---------- DATA FOR REVIEW
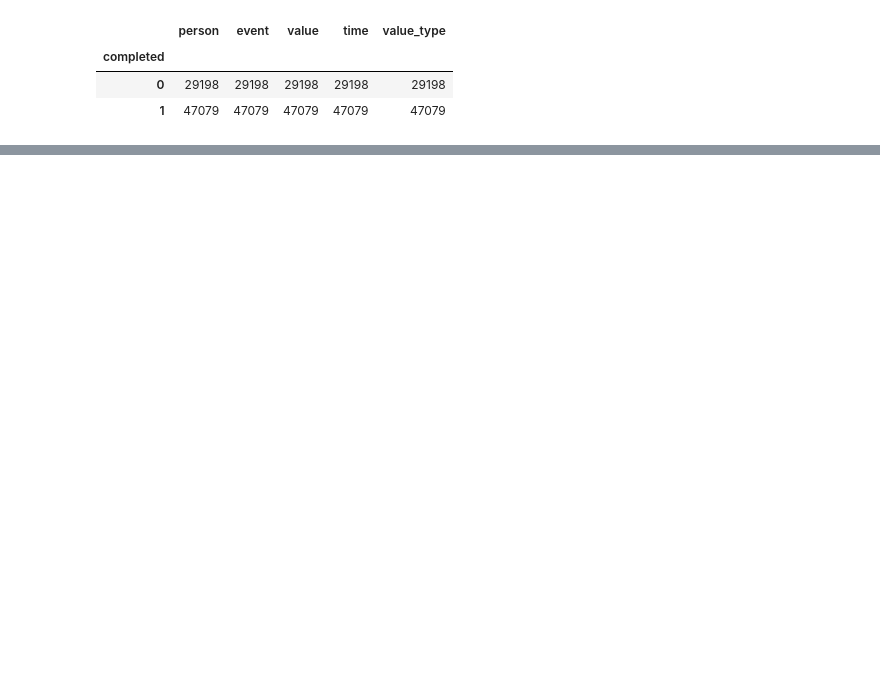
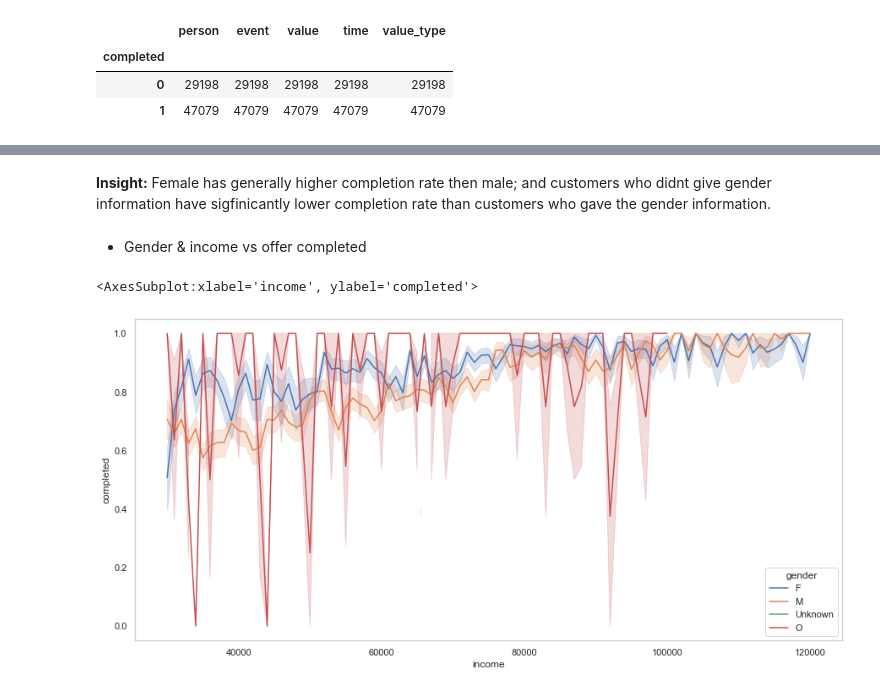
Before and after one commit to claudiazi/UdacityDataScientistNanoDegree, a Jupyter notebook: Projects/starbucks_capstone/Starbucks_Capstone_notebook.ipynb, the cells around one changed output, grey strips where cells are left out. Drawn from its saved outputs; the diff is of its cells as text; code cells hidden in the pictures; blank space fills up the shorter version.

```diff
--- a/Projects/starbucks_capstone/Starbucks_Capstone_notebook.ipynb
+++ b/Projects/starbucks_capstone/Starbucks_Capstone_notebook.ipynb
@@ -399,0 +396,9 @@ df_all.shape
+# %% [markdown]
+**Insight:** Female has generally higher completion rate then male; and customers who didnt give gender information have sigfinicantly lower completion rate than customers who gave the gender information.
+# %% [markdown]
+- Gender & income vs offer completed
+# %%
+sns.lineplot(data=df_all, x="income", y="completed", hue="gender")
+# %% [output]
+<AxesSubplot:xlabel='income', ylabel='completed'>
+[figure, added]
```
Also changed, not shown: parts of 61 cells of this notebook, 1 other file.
--------------------
---------- DATA FOR REVIEW
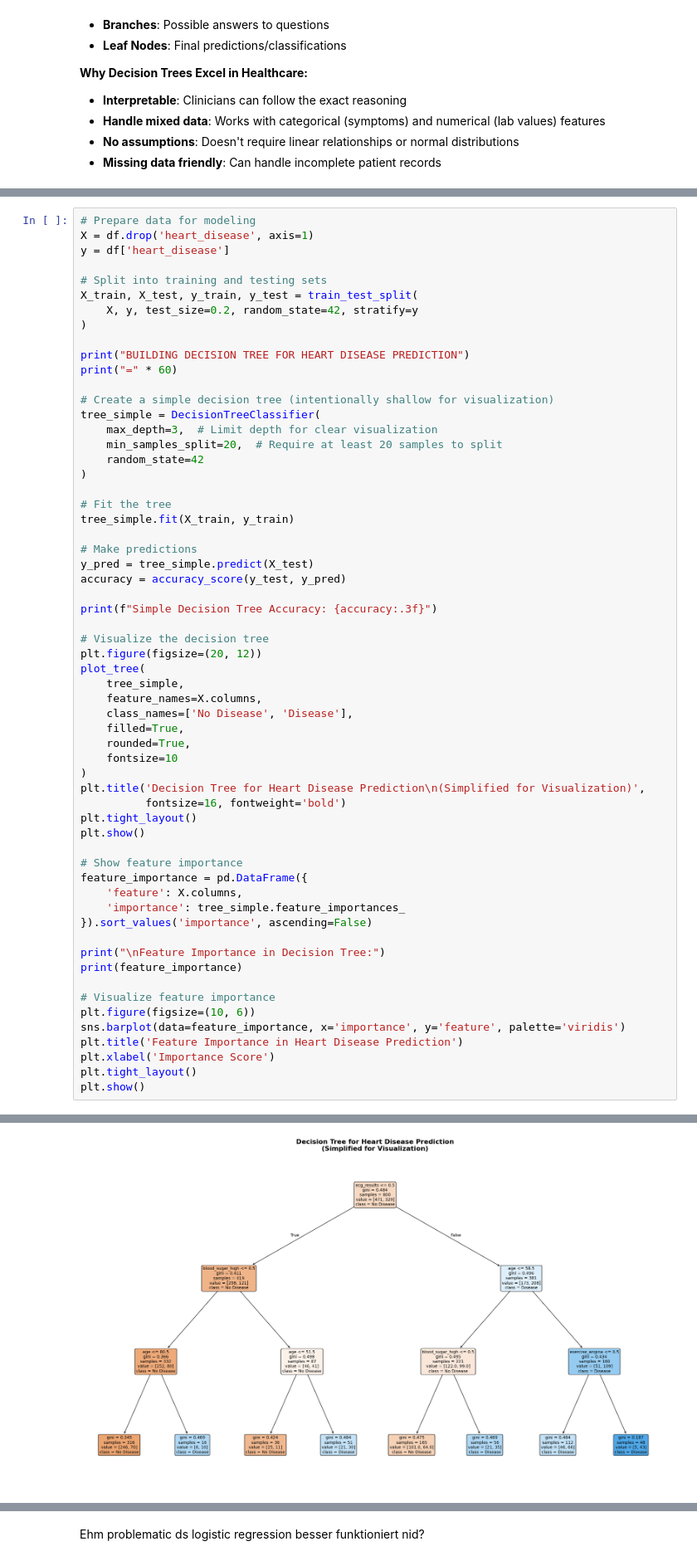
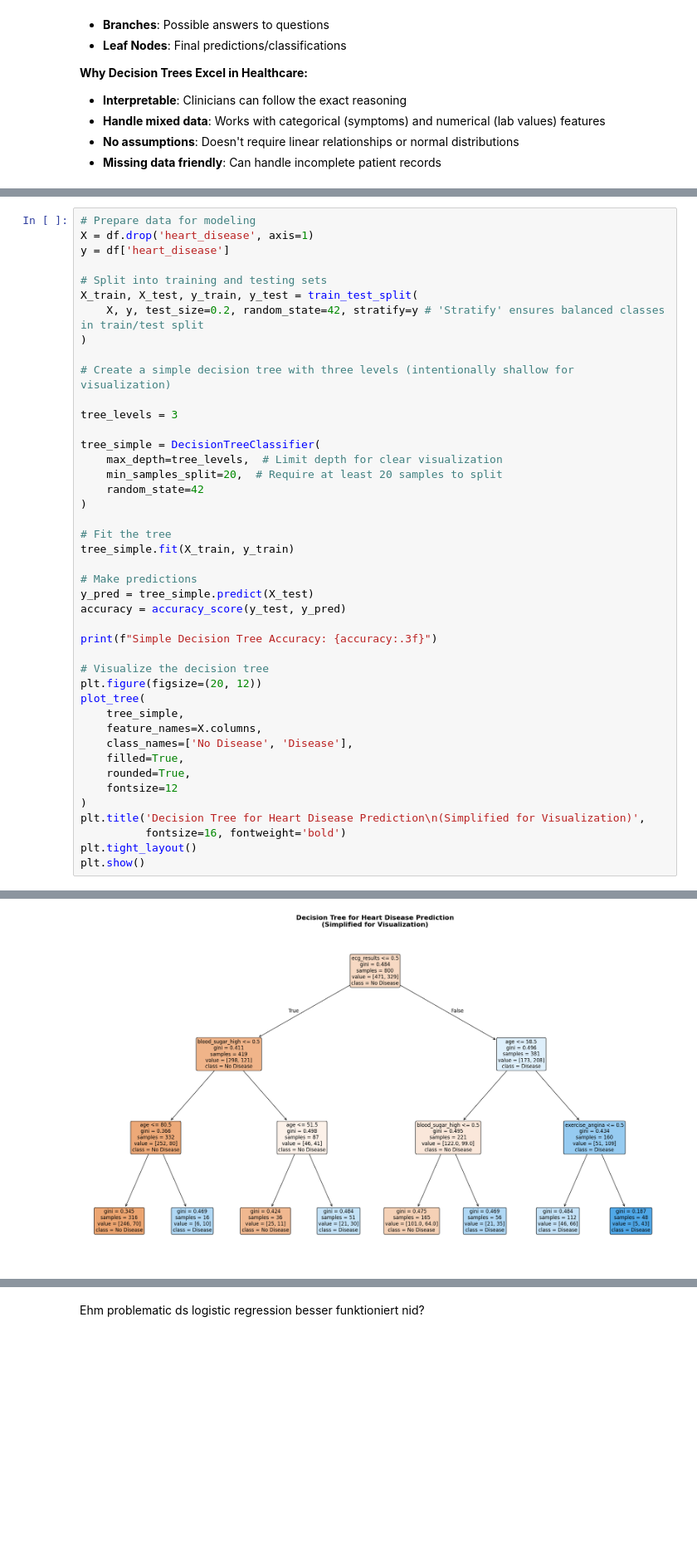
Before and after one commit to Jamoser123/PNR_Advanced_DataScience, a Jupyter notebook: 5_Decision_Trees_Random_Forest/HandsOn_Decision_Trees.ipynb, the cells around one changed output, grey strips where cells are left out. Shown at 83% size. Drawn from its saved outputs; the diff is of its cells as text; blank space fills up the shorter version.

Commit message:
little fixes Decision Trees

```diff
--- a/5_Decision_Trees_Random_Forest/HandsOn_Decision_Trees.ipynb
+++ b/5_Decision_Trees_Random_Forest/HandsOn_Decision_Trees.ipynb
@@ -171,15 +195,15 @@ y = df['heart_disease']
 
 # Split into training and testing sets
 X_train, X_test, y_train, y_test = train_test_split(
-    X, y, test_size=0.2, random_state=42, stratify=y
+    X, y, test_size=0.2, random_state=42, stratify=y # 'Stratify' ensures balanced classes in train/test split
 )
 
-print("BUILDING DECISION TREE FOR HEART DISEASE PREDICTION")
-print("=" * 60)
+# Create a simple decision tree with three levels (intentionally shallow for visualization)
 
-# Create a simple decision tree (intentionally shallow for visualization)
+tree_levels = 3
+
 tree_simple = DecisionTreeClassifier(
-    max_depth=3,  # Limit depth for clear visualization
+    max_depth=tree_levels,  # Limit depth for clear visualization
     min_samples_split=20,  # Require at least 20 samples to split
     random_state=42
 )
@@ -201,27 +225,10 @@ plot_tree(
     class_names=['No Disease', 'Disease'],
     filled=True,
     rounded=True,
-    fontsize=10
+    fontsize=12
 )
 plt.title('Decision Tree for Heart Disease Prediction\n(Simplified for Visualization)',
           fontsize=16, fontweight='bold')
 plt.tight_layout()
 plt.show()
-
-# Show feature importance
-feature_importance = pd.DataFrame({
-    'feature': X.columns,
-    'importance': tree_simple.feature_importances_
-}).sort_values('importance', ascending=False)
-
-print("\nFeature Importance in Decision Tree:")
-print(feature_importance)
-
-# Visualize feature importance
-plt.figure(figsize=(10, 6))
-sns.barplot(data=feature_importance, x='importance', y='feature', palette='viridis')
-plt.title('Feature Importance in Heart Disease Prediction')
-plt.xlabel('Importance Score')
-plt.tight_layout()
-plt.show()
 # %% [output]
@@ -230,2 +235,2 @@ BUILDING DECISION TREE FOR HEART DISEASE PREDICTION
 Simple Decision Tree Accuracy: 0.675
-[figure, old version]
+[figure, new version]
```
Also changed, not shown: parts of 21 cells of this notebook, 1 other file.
--------------------
__PROBLEM REQUIREMENTS__
Would you copy out every line in the records that includes the string "fontsize"?

__RESPONSE TO THE EXERCISE__
-    fontsize=10
+    fontsize=12
           fontsize=16, fontweight='bold')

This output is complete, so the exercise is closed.